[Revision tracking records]
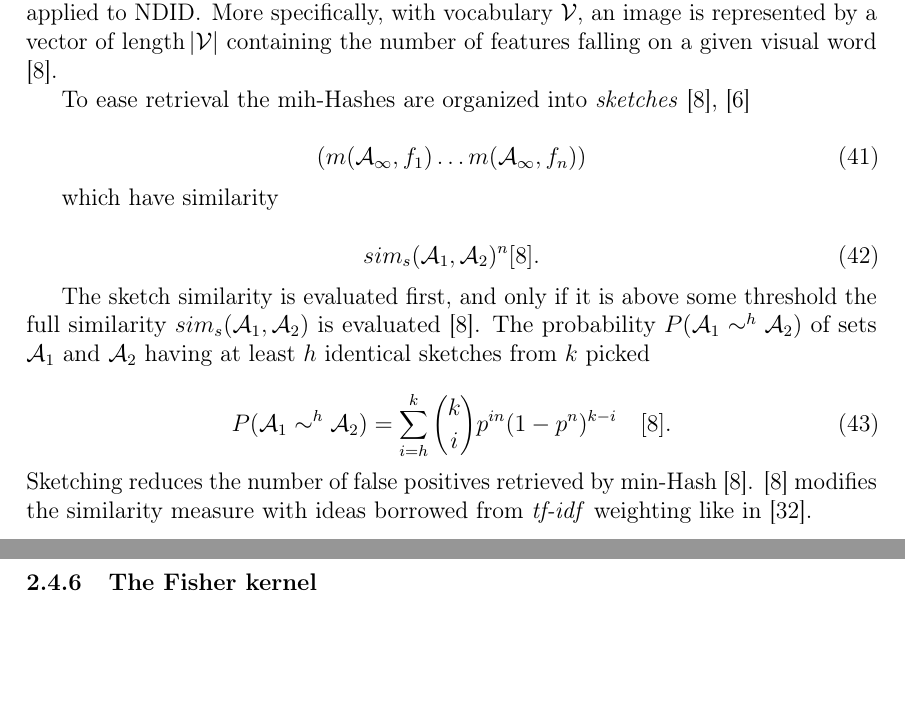
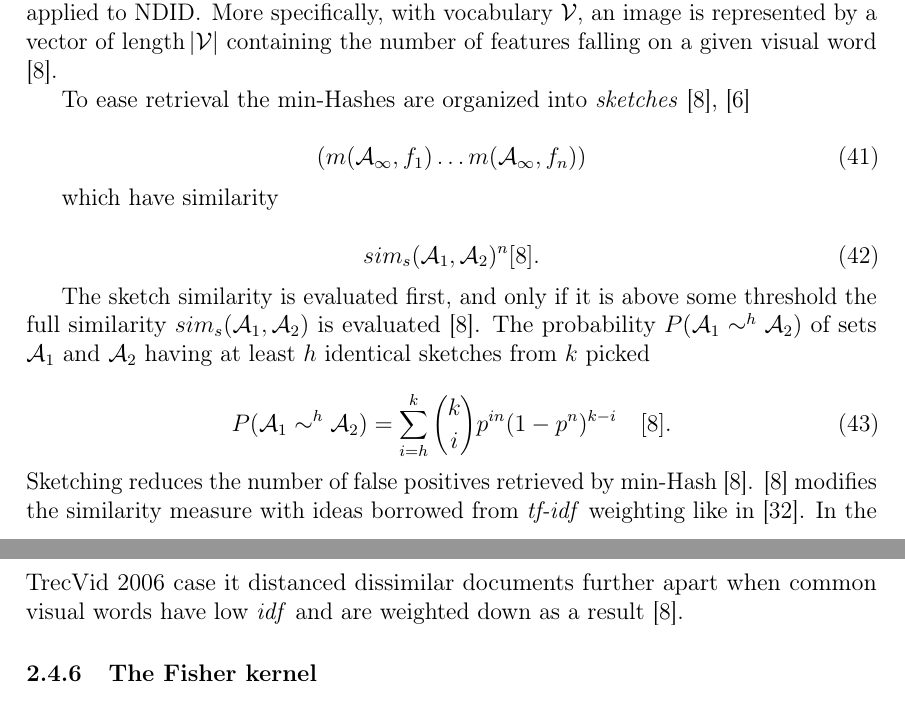
Before and after one commit to sulmanen/hash-thesis, a LaTeX thesis (hash.tex): two parts of pages 31 and 32 of 49, joined at a grey line, cut so that both start at the same text, the shorter picture padded with empty space. Compiled offline with pdfLaTeX; a LaTeX package or settings file that is missing is left out.

Commit message:
more min hash and nn tradeoff diagram is now on par with language in literature

```diff
--- a/hash.tex
+++ b/hash.tex
@@ -1162,7 +1162,7 @@
 \begin{equation} \label{sketchsimilarityprob}
 P(\mathcal{A}_1 \sim^h \mathcal{A}_2) = \sum_{i=h}^k \binom{k}{i} p^{in}(1-p^n)^{k-i} \quad \cite{Chum2008}.
 \end{equation}
-Sketching reduces the number of false positives retrieved by min-Hash \cite{Chum2008}. \cite{Chum2008} modifies the similarity measure with ideas borrowed from \emph{tf-idf} weighting like in \cite{Sivic2003}.
+Sketching reduces the number of false positives retrieved by min-Hash \cite{Chum2008}. \cite{Chum2008} modifies the similarity measure with ideas borrowed from \emph{tf-idf} weighting like in \cite{Sivic2003}. In the TrecVid 2006 case it distanced dissimilar documents further apart when common visual words have low \emph{idf} and are weighted down as a result \cite{Chum2008}.
 
 
 
```
Also changed, not shown: hash.tex (2 more changed lines), 1 other file.
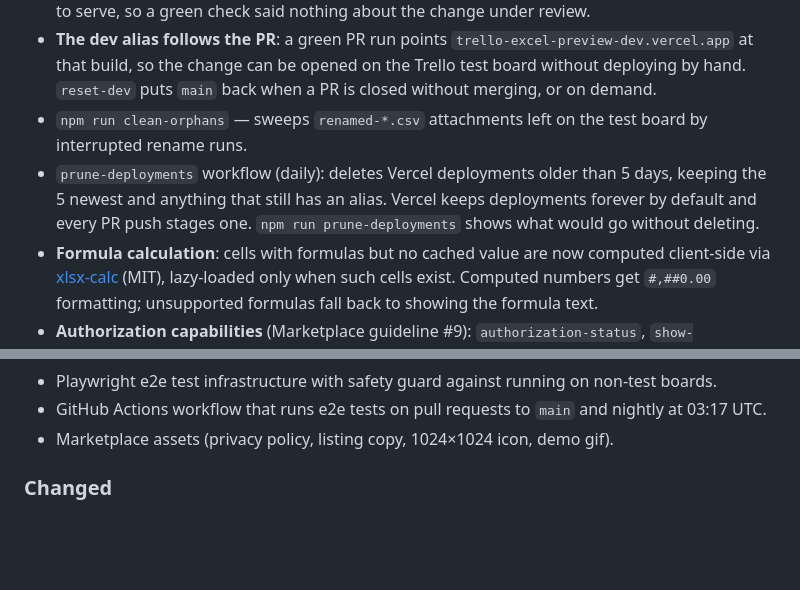
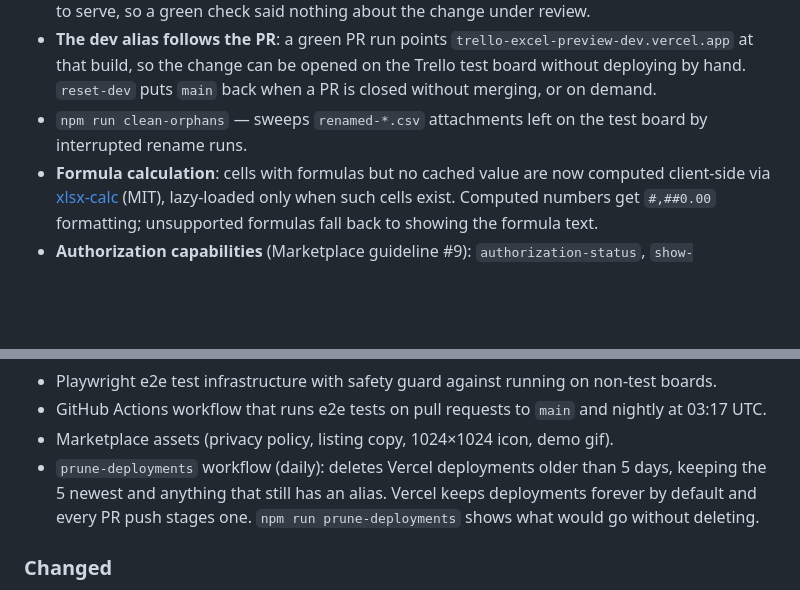
Before and after one commit to oonufrienko/trello-excel-preview, a Markdown page: CHANGELOG.md, 2 parts joined by grey strips. Rendered like a GitHub page; blank space fills up the shorter version.

Commit message:
docs(changelog): move the prune entry so it does not collide with #10
Both branches appended to the top of the Added list, anchored on the same line,
which git resolves as a conflict on whichever merges second. Same entry, just
placed at the end of the list instead.

Co-Authored-By: Claude Opus 5 <noreply@anthropic.com>

```diff
--- a/CHANGELOG.md
+++ b/CHANGELOG.md
@@ -11,7 +11,6 @@ The format is based on [Keep a Changelog](https://keepachangelog.com/en/1.1.0/),
 - **Pull requests are tested against their own build**: an e2e run stages the PR's build and points the suite at it via `PREVIEW_HOST`. Previously the suite exercised whatever the dev alias happened to serve, so a green check said nothing about the change under review.
 - **The dev alias follows the PR**: a green PR run points `trello-excel-preview-dev.vercel.app` at that build, so the change can be opened on the Trello test board without deploying by hand. `reset-dev` puts `main` back when a PR is closed without merging, or on demand.
 - `npm run clean-orphans` — sweeps `renamed-*.csv` attachments left on the test board by interrupted rename runs.
-- `prune-deployments` workflow (daily): deletes Vercel deployments older than 5 days, keeping the 5 newest and anything that still has an alias. Vercel keeps deployments forever by default and every PR push stages one. `npm run prune-deployments` shows what would go without deleting.
 - **Formula calculation**: cells with formulas but no cached value are now computed client-side via [xlsx-calc](https://github.com/fabiooshiro/xlsx-calc) (MIT), lazy-loaded only when such cells exist. Computed numbers get `#,##0.00` formatting; unsupported formulas fall back to showing the formula text.
 - **Authorization capabilities** (Marketplace guideline #9): `authorization-status`, `show-authorization` (opens an Authorize popup), and `show-settings` (Connect/Disconnect panel at `/api/settings-html`).
 - **On-enable welcome modal** (`welcome.html`) shown the first time the Power-Up is enabled on a board.
@@ -22,6 +21,7 @@ The format is based on [Keep a Changelog](https://keepachangelog.com/en/1.1.0/),
 - Playwright e2e test infrastructure with safety guard against running on non-test boards.
 - GitHub Actions workflow that runs e2e tests on pull requests to `main` and nightly at 03:17 UTC.
 - Marketplace assets (privacy policy, listing copy, 1024×1024 icon, demo gif).
+- `prune-deployments` workflow (daily): deletes Vercel deployments older than 5 days, keeping the 5 newest and anything that still has an alias. Vercel keeps deployments forever by default and every PR push stages one. `npm run prune-deployments` shows what would go without deleting.
 
 ### Changed
 - e2e runs now serialize on a `trello-test-board` concurrency group (`queue: max`). Every run seeds and mutates the same Trello board, and a run cancelled mid-suite left it dirty.
```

Instructions to follow:
Could you output every record above exactly as it appears, without the pictures?

Answer to the problem:
Before and after one commit to sulmanen/hash-thesis, a LaTeX thesis (hash.tex): two parts of pages 31 and 32 of 49, joined at a grey line, cut so that both start at the same text, the shorter picture padded with empty space. Compiled offline with pdfLaTeX; a LaTeX package or settings file that is missing is left out.

Commit message:
more min hash and nn tradeoff diagram is now on par with language in literature

```diff
--- a/hash.tex
+++ b/hash.tex
@@ -1162,7 +1162,7 @@
 \begin{equation} \label{sketchsimilarityprob}
 P(\mathcal{A}_1 \sim^h \mathcal{A}_2) = \sum_{i=h}^k \binom{k}{i} p^{in}(1-p^n)^{k-i} \quad \cite{Chum2008}.
 \end{equation}
-Sketching reduces the number of false positives retrieved by min-Hash \cite{Chum2008}. \cite{Chum2008} modifies the similarity measure with ideas borrowed from \emph{tf-idf} weighting like in \cite{Sivic2003}.
+Sketching reduces the number of false positives retrieved by min-Hash \cite{Chum2008}. \cite{Chum2008} modifies the similarity measure with ideas borrowed from \emph{tf-idf} weighting like in \cite{Sivic2003}. In the TrecVid 2006 case it distanced dissimilar documents further apart when common visual words have low \emph{idf} and are weighted down as a result \cite{Chum2008}.
 
 
 
```
Also changed, not shown: hash.tex (2 more changed lines), 1 other file.
Before and after one commit to oonufrienko/trello-excel-preview, a Markdown page: CHANGELOG.md, 2 parts joined by grey strips. Rendered like a GitHub page; blank space fills up the shorter version.

Commit message:
docs(changelog): move the prune entry so it does not collide with #10
Both branches appended to the top of the Added list, anchored on the same line,
which git resolves as a conflict on whichever merges second. Same entry, just
placed at the end of the list instead.

Co-Authored-By: Claude Opus 5 <noreply@anthropic.com>

```diff
--- a/CHANGELOG.md
+++ b/CHANGELOG.md
@@ -11,7 +11,6 @@ The format is based on [Keep a Changelog](https://keepachangelog.com/en/1.1.0/),
 - **Pull requests are tested against their own build**: an e2e run stages the PR's build and points the suite at it via `PREVIEW_HOST`. Previously the suite exercised whatever the dev alias happened to serve, so a green check said nothing about the change under review.
 - **The dev alias follows the PR**: a green PR run points `trello-excel-preview-dev.vercel.app` at that build, so the change can be opened on the Trello test board without deploying by hand. `reset-dev` puts `main` back when a PR is closed without merging, or on demand.
 - `npm run clean-orphans` — sweeps `renamed-*.csv` attachments left on the test board by interrupted rename runs.
-- `prune-deployments` workflow (daily): deletes Vercel deployments older than 5 days, keeping the 5 newest and anything that still has an alias. Vercel keeps deployments forever by default and every PR push stages one. `npm run prune-deployments` shows what would go without deleting.
 - **Formula calculation**: cells with formulas but no cached value are now computed client-side via [xlsx-calc](https://github.com/fabiooshiro/xlsx-calc) (MIT), lazy-loaded only when such cells exist. Computed numbers get `#,##0.00` formatting; unsupported formulas fall back to showing the formula text.
 - **Authorization capabilities** (Marketplace guideline #9): `authorization-status`, `show-authorization` (opens an Authorize popup), and `show-settings` (Connect/Disconnect panel at `/api/settings-html`).
 - **On-enable welcome modal** (`welcome.html`) shown the first time the Power-Up is enabled on a board.
@@ -22,6 +21,7 @@ The format is based on [Keep a Changelog](https://keepachangelog.com/en/1.1.0/),
 - Playwright e2e test infrastructure with safety guard against running on non-test boards.
 - GitHub Actions workflow that runs e2e tests on pull requests to `main` and nightly at 03:17 UTC.
 - Marketplace assets (privacy policy, listing copy, 1024×1024 icon, demo gif).
+- `prune-deployments` workflow (daily): deletes Vercel deployments older than 5 days, keeping the 5 newest and anything that still has an alias. Vercel keeps deployments forever by default and every PR push stages one. `npm run prune-deployments` shows what would go without deleting.
 
 ### Changed
 - e2e runs now serialize on a `trello-test-board` concurrency group (`queue: max`). Every run seeds and mutates the same Trello board, and a run cancelled mid-suite left it dirty.
```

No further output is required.